Some weeks ago, my husband and I were walking to church when we observed a peculiar scene: a man in a white Mercedes paused at a stop sign, blaring his horn and yelling at a couple in the car in front. Unwilling to let this man's impatience disrupt Sunday worshipers, my husband approached the man in the car and demanded he hush. Of course, the curmudgeon turned his ire on us, telling us precisely whose business we could mind. But he did stop honking.
It's easy to imagine a similar scene occuring in an episode of Curb Your Enthusiasm, of which its tenth season debuted last week. Everyone's favorite misanthrope, Larry David, certainly would have likely been a bit more invective than my husband in scolding the stop sign offender, but such incidents make for good—if slightly awkward—television.

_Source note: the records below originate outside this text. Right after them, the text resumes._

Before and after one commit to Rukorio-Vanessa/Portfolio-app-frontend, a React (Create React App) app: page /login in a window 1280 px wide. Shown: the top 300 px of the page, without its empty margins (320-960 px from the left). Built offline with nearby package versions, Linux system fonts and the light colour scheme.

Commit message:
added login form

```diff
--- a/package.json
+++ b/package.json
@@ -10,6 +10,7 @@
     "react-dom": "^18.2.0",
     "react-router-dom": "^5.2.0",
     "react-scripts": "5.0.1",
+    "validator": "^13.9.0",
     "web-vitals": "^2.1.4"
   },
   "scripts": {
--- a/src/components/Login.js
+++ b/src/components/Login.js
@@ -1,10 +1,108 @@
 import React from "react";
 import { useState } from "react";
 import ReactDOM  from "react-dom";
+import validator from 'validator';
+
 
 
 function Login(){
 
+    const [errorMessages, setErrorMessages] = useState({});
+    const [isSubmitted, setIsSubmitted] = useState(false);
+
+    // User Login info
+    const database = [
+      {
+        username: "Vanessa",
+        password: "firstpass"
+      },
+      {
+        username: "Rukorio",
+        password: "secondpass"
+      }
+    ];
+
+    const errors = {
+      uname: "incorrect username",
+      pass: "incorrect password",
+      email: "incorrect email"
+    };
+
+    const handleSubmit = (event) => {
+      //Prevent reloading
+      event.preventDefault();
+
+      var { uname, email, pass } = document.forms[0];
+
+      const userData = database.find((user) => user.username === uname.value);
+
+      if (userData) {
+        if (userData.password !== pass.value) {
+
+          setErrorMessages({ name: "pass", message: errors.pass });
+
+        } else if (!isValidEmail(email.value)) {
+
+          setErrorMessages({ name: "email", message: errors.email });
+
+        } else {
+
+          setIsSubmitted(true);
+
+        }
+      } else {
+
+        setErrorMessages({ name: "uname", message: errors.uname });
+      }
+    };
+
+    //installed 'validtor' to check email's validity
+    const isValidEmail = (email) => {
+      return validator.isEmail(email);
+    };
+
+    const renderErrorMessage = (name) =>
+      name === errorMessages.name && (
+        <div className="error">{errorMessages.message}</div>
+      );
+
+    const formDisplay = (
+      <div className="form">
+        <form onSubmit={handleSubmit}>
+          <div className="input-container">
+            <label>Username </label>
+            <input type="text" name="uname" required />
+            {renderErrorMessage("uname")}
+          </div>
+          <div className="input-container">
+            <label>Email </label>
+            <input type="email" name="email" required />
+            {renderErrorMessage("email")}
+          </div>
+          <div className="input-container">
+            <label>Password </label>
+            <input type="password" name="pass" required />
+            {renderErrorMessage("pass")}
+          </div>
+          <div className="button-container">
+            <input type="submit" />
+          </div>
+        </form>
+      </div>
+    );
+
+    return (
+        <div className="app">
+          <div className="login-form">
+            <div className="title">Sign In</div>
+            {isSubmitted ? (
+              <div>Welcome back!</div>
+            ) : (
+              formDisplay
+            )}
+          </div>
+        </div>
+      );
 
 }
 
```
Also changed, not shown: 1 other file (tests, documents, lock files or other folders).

But with a more critical watch, "Curb" is good for more than just a laugh. It unmasks something crucial in our society: Our desperate need for accountability.

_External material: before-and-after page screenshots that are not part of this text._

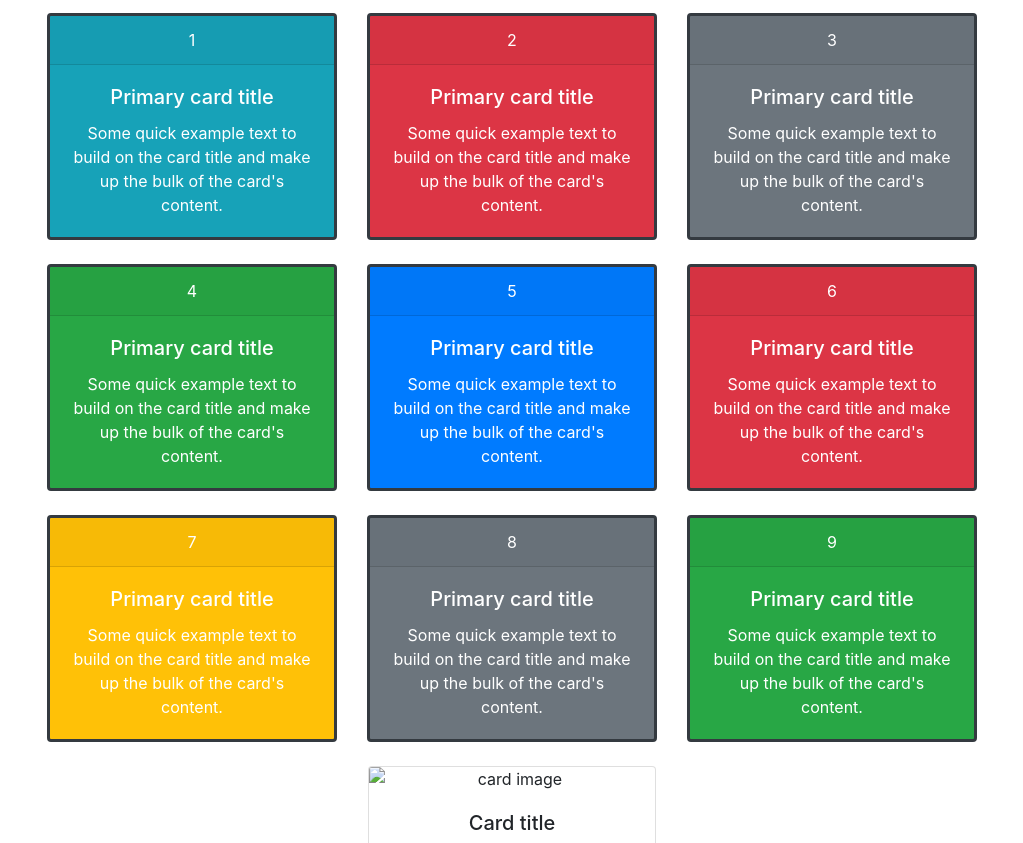
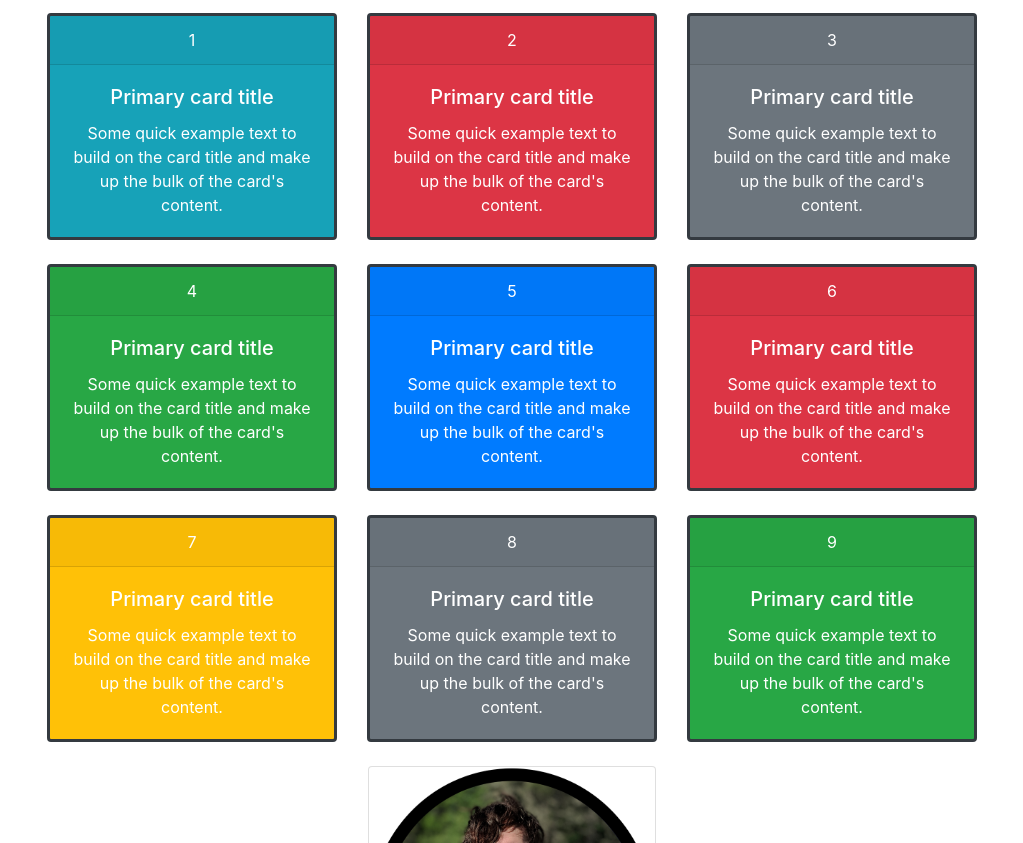
Before and after one commit to jmcall10/website, a plain HTML site: page index.html in a window 1280 px wide. Shown: the part 109-952 px from the top of the page, without its empty margins (128-1151 px from the left). Drawn offline with nearby package versions, Linux system fonts and the light colour scheme.

Commit message:
testing card to replace list

```diff
--- a/index.html
+++ b/index.html
@@ -110,7 +110,7 @@
       </div>
     </div>
     <div class="card" style="width: 18rem;">
-  <img class="card-img-top" src="images/icon3" alt="card image">
+  <img class="card-img-top" src="images/icon3.png" alt="card image2">
   <div class="card-body">
     <h5 class="card-title">Card title</h5>
     <p class="card-text">Some quick example text to build on the card title and make up the bulk of the card's content.</p>
```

A recurring scene in "Curb" involves LD confronting a person for something selfish—someone cutting in line at a buffet or taking up two parking spaces. He's become famous for giving voice to what viewers are thinking. Often, bystanders in the show come to LD's defense, affirming the reprimand of the selfish citizen.
There are some superficial similarities between the way that Larry David operates and the soft, overly-sensitive culture that has sprung up these days as a result of leftist relativism. You might even call Larry a sort of "social justice warrior," though one with a very particular definition of both "social" and "justice."
But there are crucial differences at play.
David is a staunch defender of near-universally accepted norms of etiquette that affect people on a day-to-day basis. The principles he invokes are not about controversial and divisive political ideals, but rather, he usually confronts someone because their selfishness has inconvenienced others in a practical way. His call-outs aren't empty posturing about social politics or a signal to his friends of his self-awareness. He just doesn't like thoughtlessness, and none of us should.
He just doesn't like thoughtlessness, and none of us should.
Unlike the knights of social justice raging on Twitter today, Larry David's confrontations are nearly always in-person, too, which is better for the simple reason that face-to-face scoldings are less likely to happen. The transactions costs are far lower in shooting off a sarcastic tweet than in confronting a real person in the street. So, then, they're much more likely to happen only when they're warranted—not at slight and unforeseeable offenses.
It seems that while the angry and political get caught up in the outrage mob, we've forgotten all about the most basic niceties that come with being human. We have lost an important respect of the social infrastructure we erected in order to co-exist in the first place. It's worn down our own understandings of what is necessary to live together in community. The result is a much more fraught society that makes living together unnecessarily difficult. It's not surprising that, as a people, we are rather divided.
We're forever trying to rid ourselves of the concept of "norms," but cultures throughout time and place have had them for a reason. Of course, the mere existence of norms has never been enough to stop people from breaking them. When we do shrug them off, we do so for bad yet widely-accepted reasons. We break them to make a political statement, such as women forgoing bras in the name of social and gender equality. We break them because our selfish impulses overpower our desire to maintain conscientiousness behavior. (We're rude to a cashier because we're having a bad day or we fail to hold the door open for the woman behind us at the cafe because we're too busy thinking about work.) And, ultimately, we do these things because we know that selfishness is the way of our world—and we'll encounter no objection.
But we need objections from real people, because we ought to be taken to task when we're actively squashing the community we so desperately need.
That kind of accountability doesn't need to come from our formal institutions. Yes, our federal, state, and local governments were established to limit the negative consequences of people's selfishness. Our formal institutions protect us from, and deter, thieves who might want to rob us and companies who might want to defraud us.
Larry David, though neurotic and obsessive compulsive, is on to something.
Yet formal institutions alone are insufficient for a fully flourishing society, because they only address the most egregious examples of human selfishness. Informal institutions and norms, then, ought to take care of the rest. And that's the way we want it keep it, lest we bring upon ourselves something akin to China's horrifying Social Credit system. An acerbic Larry David-type is infinitely preferable.
We are individuals, but we're more than that. We're people who need other people, and when we shirk our duty to customs, norms, and basic human kindness, we're insisting we don't. Though if we're to find community once more, we need to take each other to task—not for microaggressions, but, rather, for forgetting we're not islands. Community is equal parts building up when deserved and tearing down when needed.
Larry David, though neurotic and obsessive compulsive, is on to something. Instead of just chuckling at his ridiculous antics, perhaps we should all be taking notes instead.